Records from a collection:
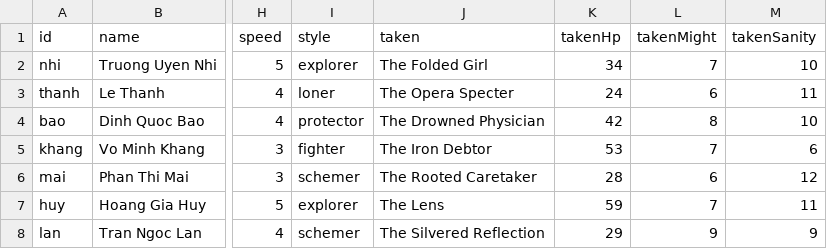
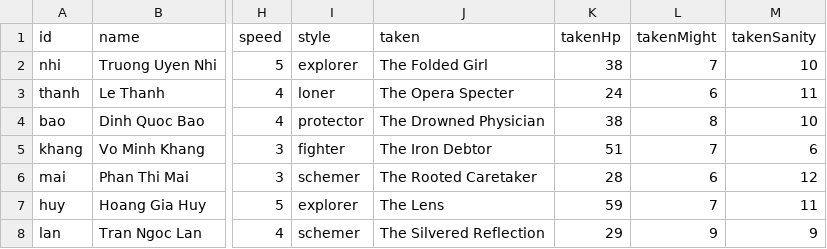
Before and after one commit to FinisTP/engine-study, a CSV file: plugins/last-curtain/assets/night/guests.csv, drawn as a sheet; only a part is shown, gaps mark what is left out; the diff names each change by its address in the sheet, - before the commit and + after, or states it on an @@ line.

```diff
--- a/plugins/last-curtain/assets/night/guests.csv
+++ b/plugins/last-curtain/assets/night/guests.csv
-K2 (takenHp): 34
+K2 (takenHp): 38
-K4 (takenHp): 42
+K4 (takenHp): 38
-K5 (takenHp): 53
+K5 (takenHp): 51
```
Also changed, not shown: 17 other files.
...
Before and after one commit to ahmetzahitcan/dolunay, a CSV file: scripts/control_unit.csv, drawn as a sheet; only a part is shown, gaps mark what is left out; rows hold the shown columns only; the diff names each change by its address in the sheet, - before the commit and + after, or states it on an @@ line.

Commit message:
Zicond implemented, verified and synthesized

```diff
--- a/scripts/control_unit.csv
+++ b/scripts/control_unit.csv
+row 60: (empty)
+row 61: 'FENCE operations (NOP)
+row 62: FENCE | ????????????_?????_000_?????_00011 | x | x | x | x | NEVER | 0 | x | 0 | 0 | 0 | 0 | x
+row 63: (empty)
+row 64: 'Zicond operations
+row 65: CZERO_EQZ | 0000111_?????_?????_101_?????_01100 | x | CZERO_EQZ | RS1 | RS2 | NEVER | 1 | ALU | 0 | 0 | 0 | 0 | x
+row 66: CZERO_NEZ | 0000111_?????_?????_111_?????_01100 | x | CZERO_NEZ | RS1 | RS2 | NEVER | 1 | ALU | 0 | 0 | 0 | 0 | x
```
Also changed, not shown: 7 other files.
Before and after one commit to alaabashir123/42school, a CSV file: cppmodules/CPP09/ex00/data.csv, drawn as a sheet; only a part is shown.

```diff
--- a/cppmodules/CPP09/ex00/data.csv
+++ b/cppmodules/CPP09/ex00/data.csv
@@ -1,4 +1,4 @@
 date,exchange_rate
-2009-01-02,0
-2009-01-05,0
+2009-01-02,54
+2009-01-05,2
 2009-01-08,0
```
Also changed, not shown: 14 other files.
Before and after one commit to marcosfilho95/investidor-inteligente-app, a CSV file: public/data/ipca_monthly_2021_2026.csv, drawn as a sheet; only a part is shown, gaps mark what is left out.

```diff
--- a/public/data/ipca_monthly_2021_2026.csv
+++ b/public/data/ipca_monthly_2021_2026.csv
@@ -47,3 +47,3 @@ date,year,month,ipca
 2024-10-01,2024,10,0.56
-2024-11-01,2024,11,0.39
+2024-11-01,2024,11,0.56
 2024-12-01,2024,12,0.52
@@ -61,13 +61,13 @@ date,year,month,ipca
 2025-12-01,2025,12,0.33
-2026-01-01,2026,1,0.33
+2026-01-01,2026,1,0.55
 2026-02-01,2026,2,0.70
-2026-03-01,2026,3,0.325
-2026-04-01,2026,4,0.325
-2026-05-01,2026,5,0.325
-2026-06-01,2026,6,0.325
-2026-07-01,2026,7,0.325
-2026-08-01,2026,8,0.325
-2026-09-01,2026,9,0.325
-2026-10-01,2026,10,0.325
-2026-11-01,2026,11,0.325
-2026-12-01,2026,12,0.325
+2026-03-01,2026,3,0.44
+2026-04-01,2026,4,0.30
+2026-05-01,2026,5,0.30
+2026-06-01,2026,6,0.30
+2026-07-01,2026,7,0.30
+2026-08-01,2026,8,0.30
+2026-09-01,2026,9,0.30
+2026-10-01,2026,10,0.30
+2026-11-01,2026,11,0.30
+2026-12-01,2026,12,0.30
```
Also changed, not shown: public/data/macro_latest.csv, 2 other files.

### What is needed
Find the line with "Before and after one commit to FinisTP/engine-study, a" in the entries above. Retype it and each line after it, exactly, through the line with "Also changed, not shown: 17 other files.", and stop there.

### Exercise result
Before and after one commit to FinisTP/engine-study, a CSV file: plugins/last-curtain/assets/night/guests.csv, drawn as a sheet; only a part is shown, gaps mark what is left out; the diff names each change by its address in the sheet, - before the commit and + after, or states it on an @@ line.

```diff
--- a/plugins/last-curtain/assets/night/guests.csv
+++ b/plugins/last-curtain/assets/night/guests.csv
-K2 (takenHp): 34
+K2 (takenHp): 38
-K4 (takenHp): 42
+K4 (takenHp): 38
-K5 (takenHp): 53
+K5 (takenHp): 51
```
Also changed, not shown: 17 other files.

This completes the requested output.